TASK GOAL: For each line of the data below, copy it if it holds the word "legend".

PROVIDED DATA section start

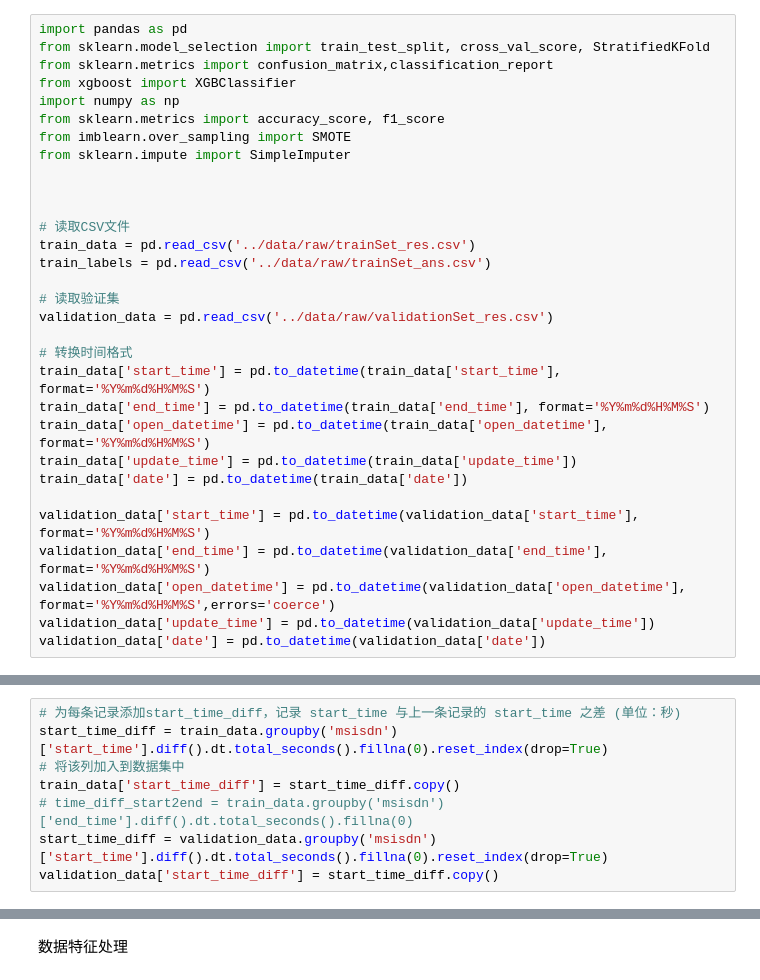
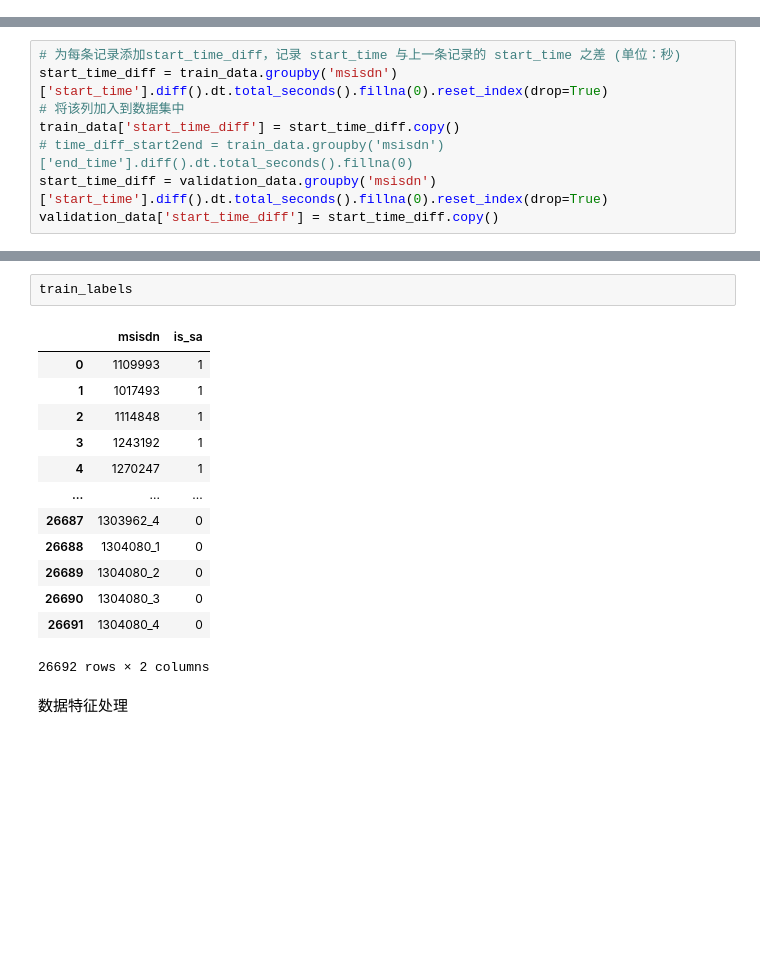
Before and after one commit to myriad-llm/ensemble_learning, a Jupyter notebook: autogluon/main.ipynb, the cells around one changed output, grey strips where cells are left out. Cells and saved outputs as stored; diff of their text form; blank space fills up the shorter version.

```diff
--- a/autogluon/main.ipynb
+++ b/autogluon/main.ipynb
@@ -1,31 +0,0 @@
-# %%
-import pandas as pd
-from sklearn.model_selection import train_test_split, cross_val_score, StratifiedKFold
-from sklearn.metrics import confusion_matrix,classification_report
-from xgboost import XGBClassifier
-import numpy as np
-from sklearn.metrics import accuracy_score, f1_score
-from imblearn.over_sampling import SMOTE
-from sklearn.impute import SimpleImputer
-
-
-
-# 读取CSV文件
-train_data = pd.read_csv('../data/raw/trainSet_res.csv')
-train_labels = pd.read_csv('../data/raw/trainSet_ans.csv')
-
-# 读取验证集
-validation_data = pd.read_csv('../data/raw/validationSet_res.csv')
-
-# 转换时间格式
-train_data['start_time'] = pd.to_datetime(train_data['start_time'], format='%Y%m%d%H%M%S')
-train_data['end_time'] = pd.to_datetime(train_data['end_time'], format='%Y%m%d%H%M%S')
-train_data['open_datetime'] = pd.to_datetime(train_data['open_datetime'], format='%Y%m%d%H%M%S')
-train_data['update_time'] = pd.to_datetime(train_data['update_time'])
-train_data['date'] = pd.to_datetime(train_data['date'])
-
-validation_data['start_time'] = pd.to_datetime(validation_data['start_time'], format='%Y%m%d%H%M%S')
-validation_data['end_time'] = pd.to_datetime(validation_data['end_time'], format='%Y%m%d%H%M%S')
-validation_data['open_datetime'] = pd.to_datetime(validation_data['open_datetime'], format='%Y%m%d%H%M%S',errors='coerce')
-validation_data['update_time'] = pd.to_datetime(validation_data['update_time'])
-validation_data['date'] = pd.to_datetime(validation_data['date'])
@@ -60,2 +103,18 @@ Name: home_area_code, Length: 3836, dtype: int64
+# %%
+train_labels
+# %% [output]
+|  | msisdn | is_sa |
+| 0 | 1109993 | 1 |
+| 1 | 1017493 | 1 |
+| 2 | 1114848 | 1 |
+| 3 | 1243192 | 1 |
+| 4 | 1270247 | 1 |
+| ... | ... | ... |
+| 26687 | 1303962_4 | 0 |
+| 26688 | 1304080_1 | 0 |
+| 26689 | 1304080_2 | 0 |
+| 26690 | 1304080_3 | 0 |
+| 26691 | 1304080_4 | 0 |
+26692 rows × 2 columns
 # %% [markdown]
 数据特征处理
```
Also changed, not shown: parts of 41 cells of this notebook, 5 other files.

PROVIDED DATA section end
PROVIDED DATA section start

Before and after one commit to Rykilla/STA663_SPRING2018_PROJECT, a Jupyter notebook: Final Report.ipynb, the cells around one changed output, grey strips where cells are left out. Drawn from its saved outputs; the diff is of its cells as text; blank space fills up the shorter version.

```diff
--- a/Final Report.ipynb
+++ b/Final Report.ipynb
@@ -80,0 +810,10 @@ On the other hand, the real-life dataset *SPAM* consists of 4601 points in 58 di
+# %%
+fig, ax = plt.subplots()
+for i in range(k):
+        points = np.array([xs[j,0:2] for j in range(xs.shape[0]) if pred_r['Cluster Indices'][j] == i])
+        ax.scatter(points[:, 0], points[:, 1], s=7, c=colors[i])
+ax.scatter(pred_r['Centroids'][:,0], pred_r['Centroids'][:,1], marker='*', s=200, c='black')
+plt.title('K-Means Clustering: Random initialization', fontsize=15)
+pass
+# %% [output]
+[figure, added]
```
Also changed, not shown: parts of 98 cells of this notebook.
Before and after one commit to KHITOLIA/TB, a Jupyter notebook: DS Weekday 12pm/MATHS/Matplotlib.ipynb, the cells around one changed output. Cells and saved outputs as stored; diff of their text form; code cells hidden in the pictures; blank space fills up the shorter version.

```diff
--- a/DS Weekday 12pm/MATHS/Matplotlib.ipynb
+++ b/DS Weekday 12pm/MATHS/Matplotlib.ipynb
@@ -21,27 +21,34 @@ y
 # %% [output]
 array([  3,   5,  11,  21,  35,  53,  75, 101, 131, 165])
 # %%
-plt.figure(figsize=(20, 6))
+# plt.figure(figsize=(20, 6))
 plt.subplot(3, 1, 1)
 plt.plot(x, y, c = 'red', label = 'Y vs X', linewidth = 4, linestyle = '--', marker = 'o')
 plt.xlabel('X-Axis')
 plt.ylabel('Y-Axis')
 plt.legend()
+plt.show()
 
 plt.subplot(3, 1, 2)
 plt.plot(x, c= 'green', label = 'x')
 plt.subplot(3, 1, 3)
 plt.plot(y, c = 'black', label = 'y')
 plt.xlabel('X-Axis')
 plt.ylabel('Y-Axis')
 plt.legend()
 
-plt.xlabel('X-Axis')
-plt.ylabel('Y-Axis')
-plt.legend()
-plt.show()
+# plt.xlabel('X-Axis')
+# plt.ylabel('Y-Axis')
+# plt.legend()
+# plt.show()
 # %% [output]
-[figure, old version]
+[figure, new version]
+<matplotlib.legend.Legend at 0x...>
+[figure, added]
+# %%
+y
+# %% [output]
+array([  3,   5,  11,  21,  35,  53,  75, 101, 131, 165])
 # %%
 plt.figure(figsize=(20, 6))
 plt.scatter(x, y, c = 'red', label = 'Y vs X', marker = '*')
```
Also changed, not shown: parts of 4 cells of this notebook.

PROVIDED DATA section end

RESULT:
 plt.legend()
 plt.legend()
-plt.legend()
+# plt.legend()
+<matplotlib.legend.Legend at 0x...>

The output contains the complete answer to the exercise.